statement and bio
For the past five years, I have set aside my practice as a figurative oil painter to explore alternative materials and mark-making processes. I have co-opted utilitarian products from hardware and industrial fabric stores in order to develop new vernaculars in my painting repertoire. These items are mass-produced for maintenance work and not intended to draw attention to themselves. They play a functionally supportive role and almost always operate in the background. These paintings, however, bring them to the center of the viewer’s gaze.
I work intuitively to allow the materials to dictate my direction. I look for visual rhymes (correlations in texture, color, pattern, or luminosity) between disparate materials and pair them together. Subtle painterly variations direct the flow of the work. Compositional choices are made in order to emphasize dialogues between substrate and surface.
As a mom who’s taken on the role of managing the household and caring for my daughter, I am doing a lot of maintenance work that layers into the background-unseen. My art practice is the inverse of my daily life.
Born in Nebraska 1977, Tana Quincy Arcega obtained a BFA from the University of Nebraska and an MFA from the New York Academy of Art where she studied figurative painting and sculpture. An illness altered her methodologies over the course of several years to evolve her practice into one of material exploration, mark-making research and abstract painting. Her mouth paintings were featured in Her

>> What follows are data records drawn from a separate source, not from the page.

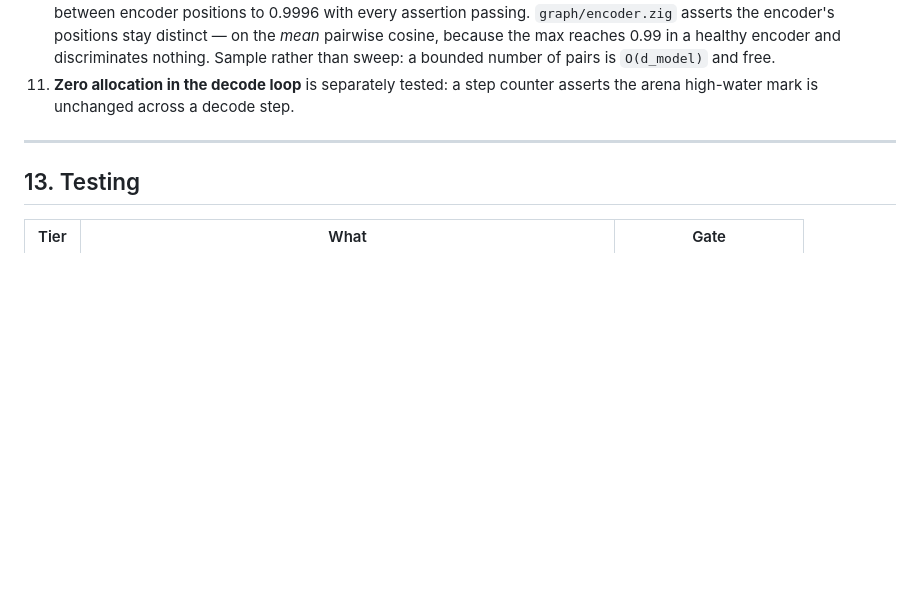
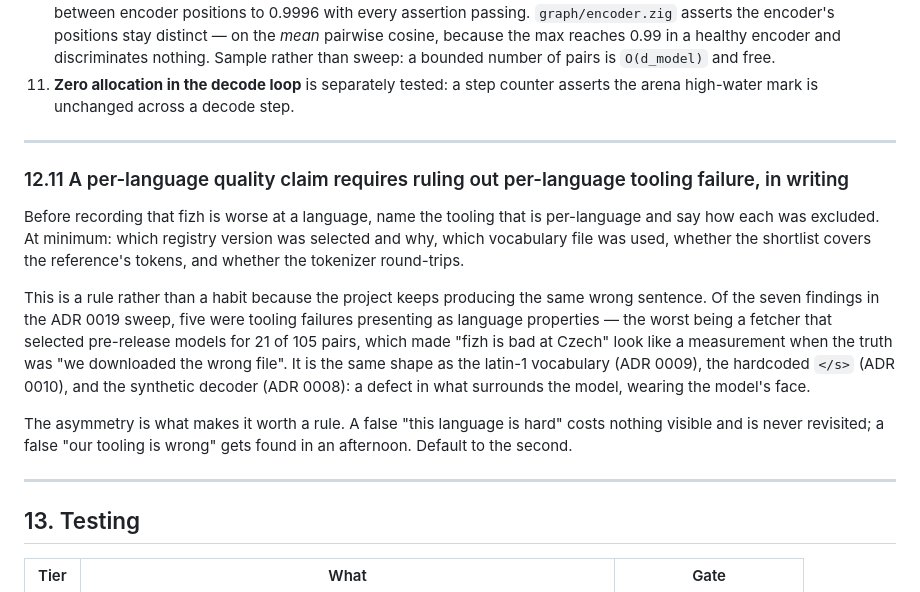
Before and after one commit to mattneel/fizh, a Markdown page: docs/SPEC.md, the part around the change. Rendered like a GitHub page; blank space fills up the shorter version.

Commit message:
docs(spec): a per-language quality claim must rule out per-language tooling first
SPEC §12.11. Five of the seven findings in the ADR 0019 sweep were tooling
failures presenting as language properties -- a fetcher selecting pre-release
models for 21 of 105 pairs made "fizh is bad at Czech" look like a measurement
when the truth was "we downloaded the wrong file". Same shape as the latin-1
vocabulary, the hardcoded </s>, and the synthetic decoder.

The asymmetry is the argument: a false "this language is hard" costs nothing
visible and is never revisited; a false "our tooling is wrong" gets found in an
afternoon.

```diff
--- a/docs/SPEC.md
+++ b/docs/SPEC.md
@@ -338,6 +338,16 @@ Enforced in CI where mechanically checkable.
 
 ---
 
+### 12.11 A per-language quality claim requires ruling out per-language tooling failure, in writing
+
+Before recording that fizh is worse at a language, name the tooling that is per-language and say how each was excluded. At minimum: which registry version was selected and why, which vocabulary file was used, whether the shortlist covers the reference's tokens, and whether the tokenizer round-trips.
+
+This is a rule rather than a habit because the project keeps producing the same wrong sentence. Of the seven findings in the ADR 0019 sweep, five were tooling failures presenting as language properties — the worst being a fetcher that selected pre-release models for 21 of 105 pairs, which made "fizh is bad at Czech" look like a measurement when the truth was "we downloaded the wrong file". It is the same shape as the latin-1 vocabulary (ADR 0009), the hardcoded `</s>` (ADR 0010), and the synthetic decoder (ADR 0008): a defect in what surrounds the model, wearing the model's face.
+
+The asymmetry is what makes it worth a rule. A false "this language is hard" costs nothing visible and is never revisited; a false "our tooling is wrong" gets found in an afternoon. Default to the second.
+
+---
+
 ## 13. Testing
 
 | Tier | What | Gate |
```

Living magazine in the story, “Overcoming Obstacles". She taught at the college level for six years and partnered with Make-A-Wish Foundation to teach a 7-year-old girl with cancer to paint artwork that would hang in a museum. She was a recent Finalist for the Sustainable Arts Grant. Since 2015, she has exhibited solo shows yearly at the Foundry Art Center in Missouri, CounterPulse, Red Poppy Art House, and Incline Gallery in San Francisco. Last year, she completed eight large-scale paintings during a 6-week residency followed by a solo exhibition at Gene Space in Shanghai, China.